Other administration supporters have argued for infrastructure from a more demand-side perspective: by increasing government spending, consumers will have more income to spend. When they spend more, then businesses and individuals they purchase goods from will have more money to either consume or invest. This is known as the Keynesian multiplier effect.

“This debate has an important mirror in the economics of tax policy,” writes Muresianu. “As my former colleague Scott Greenberg described in 2017, there are two theories of tax reform, as described by politicians.”

The first theory is the “folk theory.” Under the folk theory, tax cuts can stimulate the economy by “putting more money in people’s pockets.” Cutting taxes raises disposable income, leading to more consumption and investment; raising taxes reduces disposable income, and therefore reduces consumption and investment.

“All that matters is the bottom-line net change in government revenue,” states the report “In this regard, temporary tax cuts are just as helpful as permanent tax cuts, as they end up raising incomes immediately.”

The second theory is the neoclassical theory, the supply-side view. Under this theory of tax reform, taxes impact the economy by changing marginal incentives, not by raising the amount of income available to spend. The benefit of a lower tax rate is not from raising spending: with a lower tax rate, the returns to work and investment are higher, and thus people and firms choose to work and invest more.

These theories are not mutually exclusive, states the report. The folk theory is useful in times when the economy is “below potential,” such as in a recession when demand is depressed. However, when designing “normal” policy over the long term, the neoclassical framework is a better model.

While the case the White House is making for the infrastructure package is more in line with the neoclassical framework, they should design the tax policies used to fund it under the same principles. If the goal is to stimulate long-term economic growth, raising the corporate income tax rate would be counterproductive, given how private capital investment is sensitive to tax changes.

According to the report, it would make sense to fund infrastructure with user fees, such as tolls, the gas tax, or a tax on vehicle miles traveled. Those funding sources would have a smaller impact on long-term private investment, and in some cases, encourage infrastructure investment to be targeted towards places it will be most productive in terms of usage.
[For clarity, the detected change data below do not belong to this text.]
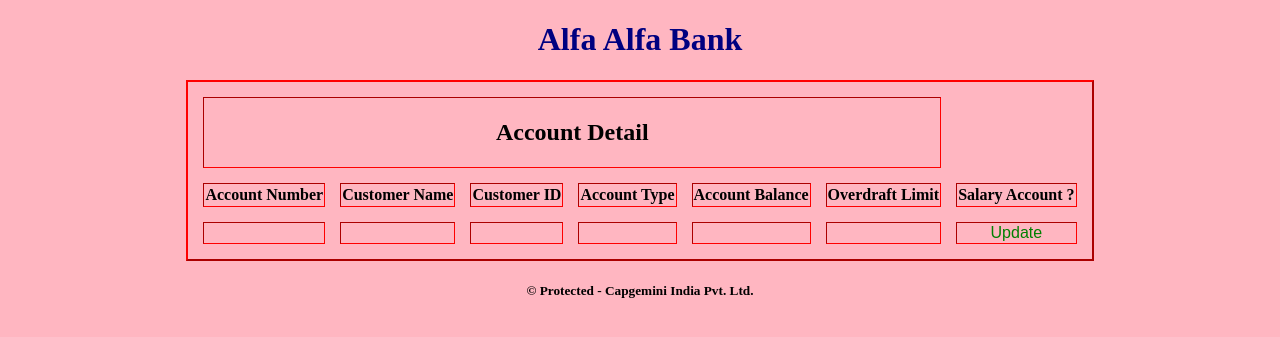
Repository: Rccalfa123/OnlineBankingApp
Page: http://localhost/AlfaAlfaBankApp/viewAccount.jsp
The author's editor kept a copy of each file at every save. The page is drawn from the files as they stood at one save, then again after the next save.
The browser window is 1280 px wide. The pictures show the whole page.
The page is served by Tomcat 9. The template is opened directly, without the code that normally fills it, so the values that code supplies are empty.

Above is the page before, as saved 2018-08-13 07:58:33.

After the next save:
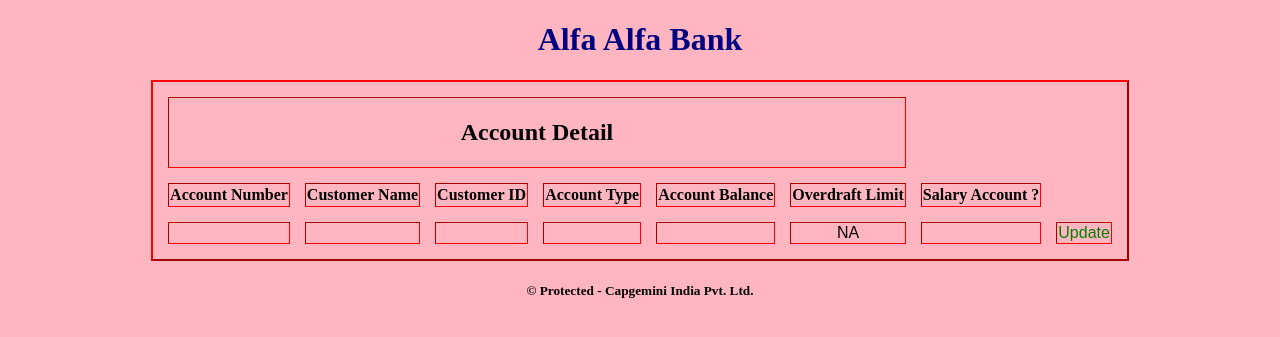
Saved 45 s later.
--- a/AlfaAlfaBankApp/WebContent/viewAccount.jsp
+++ b/AlfaAlfaBankApp/WebContent/viewAccount.jsp
@@ -40,8 +40,10 @@
 						<alfa:when
 							test='${sessionScope.createdbankAccount.accountType.equals("currentAccount")}'>
 							<td align="center">${sessionScope.createdbankAccount.odLimit}</td>
+							<td align="center">NA</td>
 						</alfa:when>
 						<alfa:otherwise>
+							<td align="center">NA</td>
 							<td align="center">${sessionScope.createdbankAccount.salary}</td>
 						</alfa:otherwise>
 					</alfa:choose>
The report concludes, “The Biden administration does have a point about how some components of the infrastructure bill could put downward pressure on inflation in the long term. However, the taxes chosen to pay for those investments would counteract those effects, by reducing investment and productivity growth.”